(Front-end code change data)
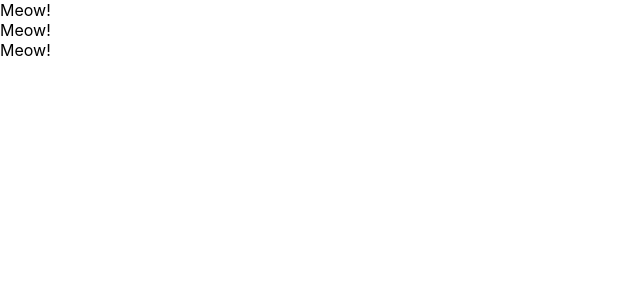
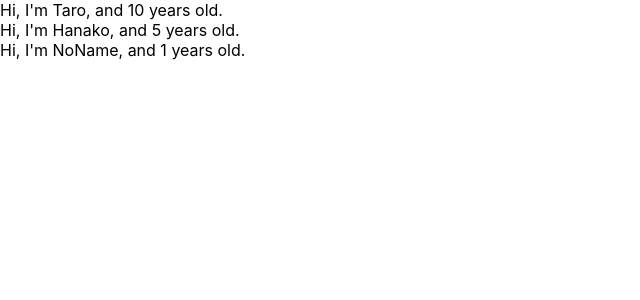
Before and after one commit to asumiiiii/react-redux-crud-application, a React (Create React App) app: page / in a window 1280 px wide. Shown: the top 300 px of the page, without its empty margins (0-640 px from the left). Built offline with nearby package versions, Linux system fonts and the light colour scheme.

Commit message:
learn props on component

```diff
--- a/src/App.js
+++ b/src/App.js
@@ -1,26 +1,28 @@
 import React from "react";
 
-/* function App() {
-  return (
-    <React.Fragment>
-      <label htmlFor="bar">bar</label>
-      <input type="text" onChange={() => {console.log("I'm clicked.")}} />
-    </React.Fragment>
-  );
-} */
-
 const App = () => {
+  const profiles = [
+    { name: "Taro", age: 10 },
+    { name: "Hanako", age: 5},
+    { name: "NoName"}
+  ]
   return (
     <div>
-      <Cat />
-      <Cat />
-      <Cat />
+      {
+        profiles.map((profiles, index) => {
+          return <User name={profiles.name} age={profiles.age} key={index}/>
+        })
+      }
     </div>
   )
 }
 
-const Cat = () => {
-  return <div>Meow!</div>
+const User = (props) => {
+  return <div>Hi, I'm {props.name}, and {props.age} years old.</div>
+}
+
+User.defaultProps = {
+  age: 1
 }
 
 export default App;
```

[TASK ITEM]: Note every line of the entries in which "const" appears, and copy it down.

[RESPONSE]:
 const App = () => {
+  const profiles = [
-const Cat = () => {
+const User = (props) => {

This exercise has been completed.